- [Supplied data]
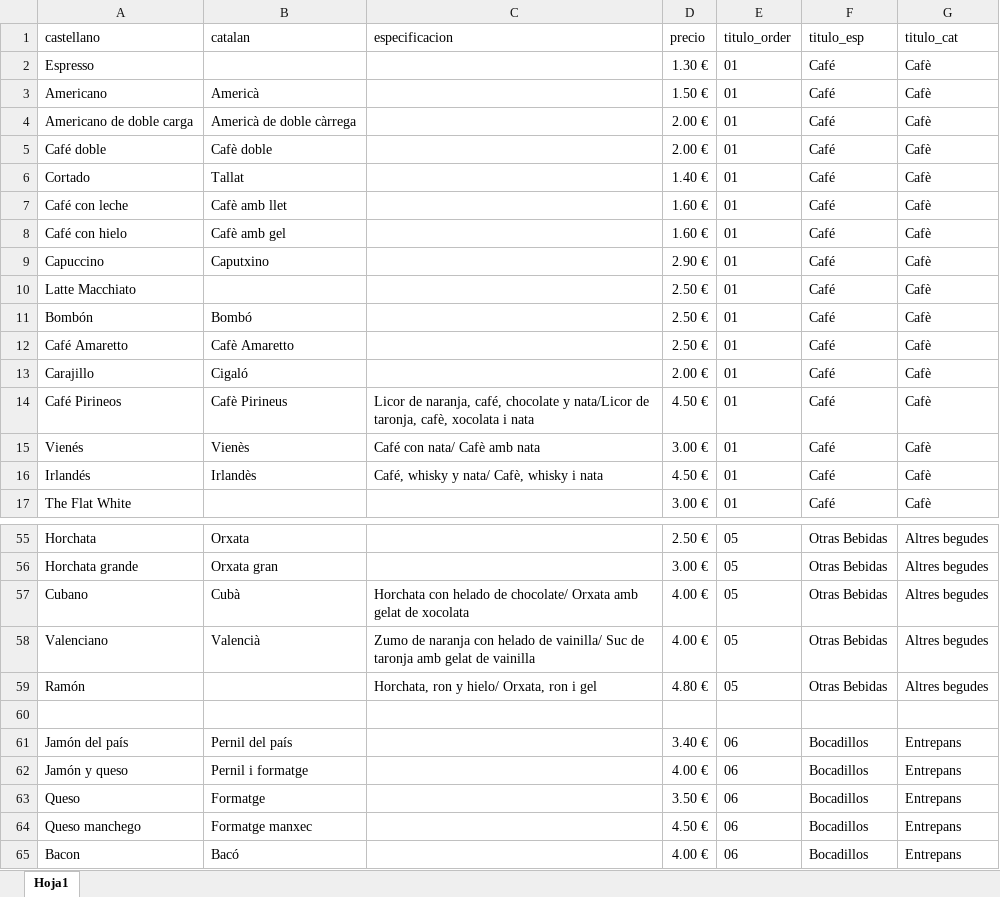
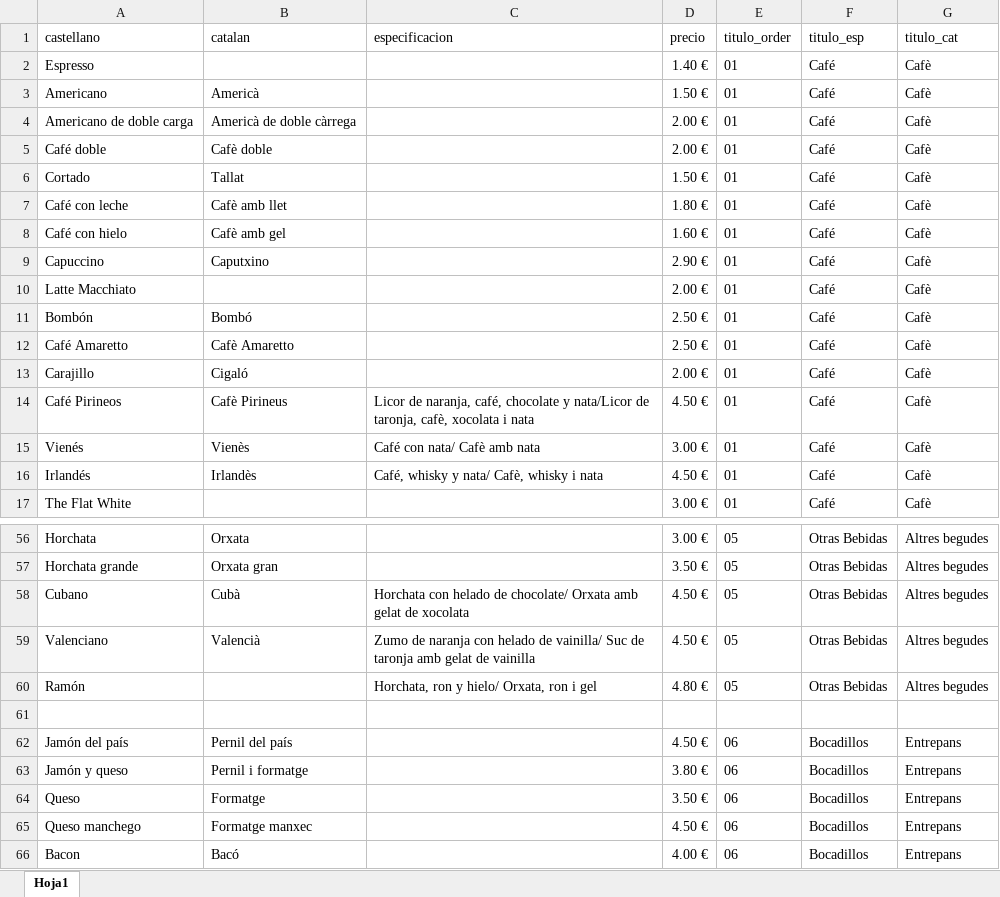
Before and after one commit to XocolataPirineus/carta, an Excel workbook: src/data/carta.xlsx, sheet Hoja1, drawn as a sheet; only a part is shown, gaps mark what is left out; values as stored, in another font and other column widths than the file's, no borders; addresses are those after the commit; the diff covers the shown part only; the diff names each change by its address in the sheet, - before the commit and + after, or states it on an @@ line.

```diff
--- a/src/data/carta.xlsx (sheet Hoja1)
+++ b/src/data/carta.xlsx (sheet Hoja1)
-D2 (precio): 1.30 €
+D2 (precio): 1.40 €
-D6 (precio): 1.40 €
+D6 (precio): 1.50 €
-D7 (precio): 1.60 €
+D7 (precio): 1.80 €
-D10 (precio): 2.50 €
+D10 (precio): 2.00 €
-D56 (precio): 2.50 €
+D56 (precio): 3.00 €
-D57 (precio): 3.00 €
+D57 (precio): 3.50 €
-D58:D59 (precio): 4.00 €
+D58:D59 (precio): 4.50 €
-D62 (precio): 3.40 €
+D62 (precio): 4.50 €
-D63 (precio): 4.00 €
+D63 (precio): 3.80 €
```
Also changed, not shown: 1 added row, 1 removed row and 37 edited cells elsewhere in this sheet.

- [Assigned task] Please repeat the entries exactly. Do not include the pictures.

- [Exercise answer]
Before and after one commit to XocolataPirineus/carta, an Excel workbook: src/data/carta.xlsx, sheet Hoja1, drawn as a sheet; only a part is shown, gaps mark what is left out; values as stored, in another font and other column widths than the file's, no borders; addresses are those after the commit; the diff covers the shown part only; the diff names each change by its address in the sheet, - before the commit and + after, or states it on an @@ line.

```diff
--- a/src/data/carta.xlsx (sheet Hoja1)
+++ b/src/data/carta.xlsx (sheet Hoja1)
-D2 (precio): 1.30 €
+D2 (precio): 1.40 €
-D6 (precio): 1.40 €
+D6 (precio): 1.50 €
-D7 (precio): 1.60 €
+D7 (precio): 1.80 €
-D10 (precio): 2.50 €
+D10 (precio): 2.00 €
-D56 (precio): 2.50 €
+D56 (precio): 3.00 €
-D57 (precio): 3.00 €
+D57 (precio): 3.50 €
-D58:D59 (precio): 4.00 €
+D58:D59 (precio): 4.50 €
-D62 (precio): 3.40 €
+D62 (precio): 4.50 €
-D63 (precio): 4.00 €
+D63 (precio): 3.80 €
```
Also changed, not shown: 1 added row, 1 removed row and 37 edited cells elsewhere in this sheet.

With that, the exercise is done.